One of the benefits of studying local history is the gift of perspective. Events that at first appear random begin to fit like puzzle pieces into a larger narrative.
For example, here are two very different New Year’s Day events, widely separated by time:
The first describes the arrival of the original pioneers to the land that became Terrace Park, led by the intrepid Revolutionary war veteran, Captain Abraham Covalt.
“On New Year’s Day, 1789, the Captain, his wife and ten children, and 33 other of his party left Bedford County, Pennsylvania. They made their way down the Ohio to their new home, traveling in two flatboats. One of these carried, besides agricultural implements, a number of the first cattle, horses, sheep and swine that had yet been bought to the country of the Miamis…. For want of better accommodations, a tent was raised on the banks of the little Miami. The women and children huddled in their indifferent shelter against the bitter cold and sleet of that memorable winter while the men went up the valley to make a clearing and construct a fire.” (Excerpt from an article by Stan Miller from The Village Views May 1969.)
Fast forward 226 years and there is an announcement in the December 2014 Village Views for the “Third Annual Terrace Park Environmental Group Polar Bear Plunge”, scheduled for New Year’s Day 2015. A description of the 2013 event reads:
“A crowd of perhaps 25 jumpers gathered on the shore at the end of Oxford Avenue at high noon while a much larger and warmer crowd of supporters stood above … The forecast was “chili with a 90% chance of bloody Mary’s when residents of all ages braved the winter waters to kick off the New Year”. (Excerpt from an article by Steve Early from The Village Views February 2013.)
My first reaction to these stories was that Terrace Park residents of today have things so easy that they can afford to get cold and wet just for fun. And that these brave settlers were more noble and worthy of respect.
Then I realized that the Polar Bear Plunge was part of an effort to protect the natural environment. When Abraham Covalt encountered this land it was a vast wilderness bursting with resources that must have appeared invulnerable to human activity.
But over the next 226 years, as trees were cut and the landscape became a patchwork of roads and buildings, there was a change in perspective.
Today, Terrace Park exemplifies a community with a respect for the natural environment, with our stately street trees, Village Green, bike trail and Wilderness Preserve.
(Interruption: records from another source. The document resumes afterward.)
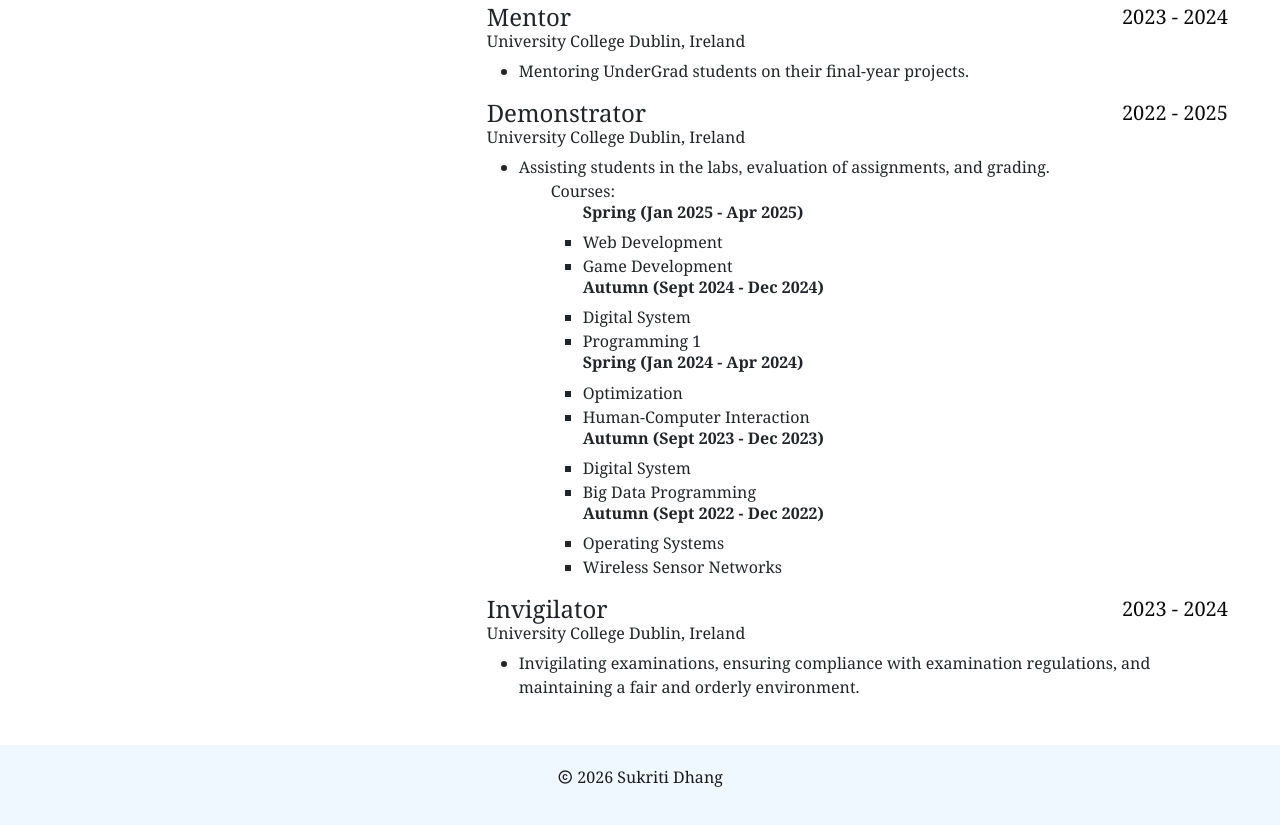
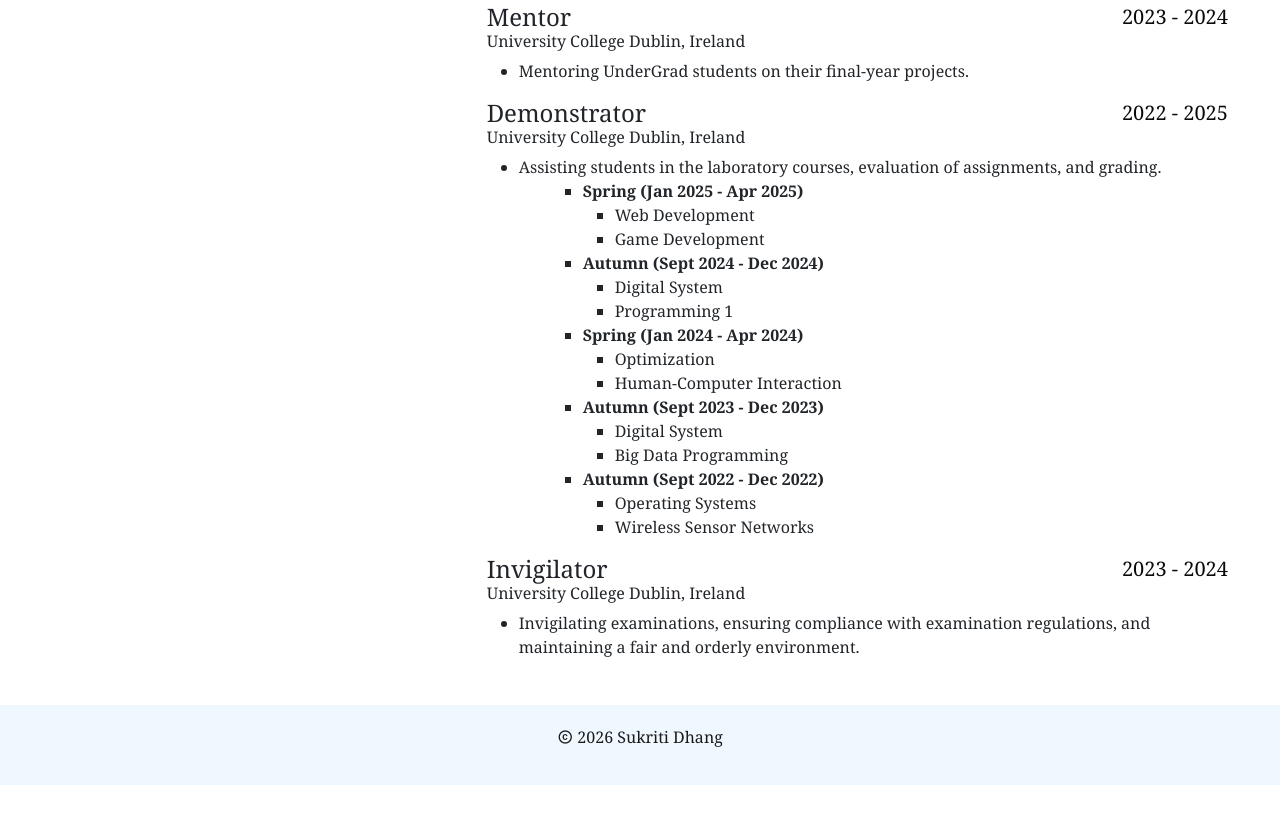
Before and after one commit to sukritidhang/sukritidhang.github.io, a plain HTML site: page index.html in a window 1280 px wide. Shown: the part 3867-4692 px from the top of the page. After the commit the page ends 4652 px from the top, so only its background shows below. Drawn offline with nearby package versions, Linux system fonts and the light colour scheme.

Commit message:
Files modifed

```diff
--- a/index.html
+++ b/index.html
@@ -410,25 +410,35 @@ modelling, validation and verification.</p>
     </div>
     <h6>University College Dublin, Ireland</h6>
     <ul>
-<li> Assisting students in the labs, evaluation of assignments, and grading.
+<li> Assisting students in the laboratory courses, evaluation of assignments, and grading.
       <ul>
-          <li style="list-style-type: none;">Courses:
+          <!--li style="list-style-type: none;">Courses:-->
              <ul>
-                <h6><strong>Spring (Jan 2025 - Apr 2025)</strong></h6>
+                <li><strong>Spring (Jan 2025 - Apr 2025)</strong></li>
+                    <ul>
                         <li> Web Development </li>
                         <li> Game Development </li>
-                <h6><strong>Autumn (Sept 2024 - Dec 2024)</strong></h6>
+                    </ul>
+                <li><strong>Autumn (Sept 2024 - Dec 2024)</strong></li>
+                    <ul>
                         <li> Digital System </li>
                         <li> Programming 1 </li>
-                <h6><strong>Spring (Jan 2024 - Apr 2024)</strong></h6>
+                    </ul>
+                <li><strong>Spring (Jan 2024 - Apr 2024)</strong></li>
+                    <ul>
                         <li> Optimization </li>
                         <li> Human-Computer Interaction </li>
-                <h6><strong>Autumn (Sept 2023 - Dec 2023)</strong></h6>
+                    </ul>
+                <li><strong>Autumn (Sept 2023 - Dec 2023)</strong></li>
+                    <ul>
                         <li> Digital System </li>
                         <li> Big Data Programming </li>
-                <h6><strong>Autumn (Sept 2022 - Dec 2022)</strong></h6>
+                    </ul>
+                <li><strong>Autumn (Sept 2022 - Dec 2022)</strong></li>
+                    <ul>
                         <li>Operating Systems</li>
                         <li>Wireless Sensor Networks</li>
+                    </ul>
              </ul>
 </div>
 <div class="timeline-item">
```
Lines whose indentation alone changed are shown as unchanged.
Like the Covalt party, we are here because we want to live upon this wonderful little piece of land.
(Reprinted with permission from the February 2015 issue of “A Walk in the Park” Magazine)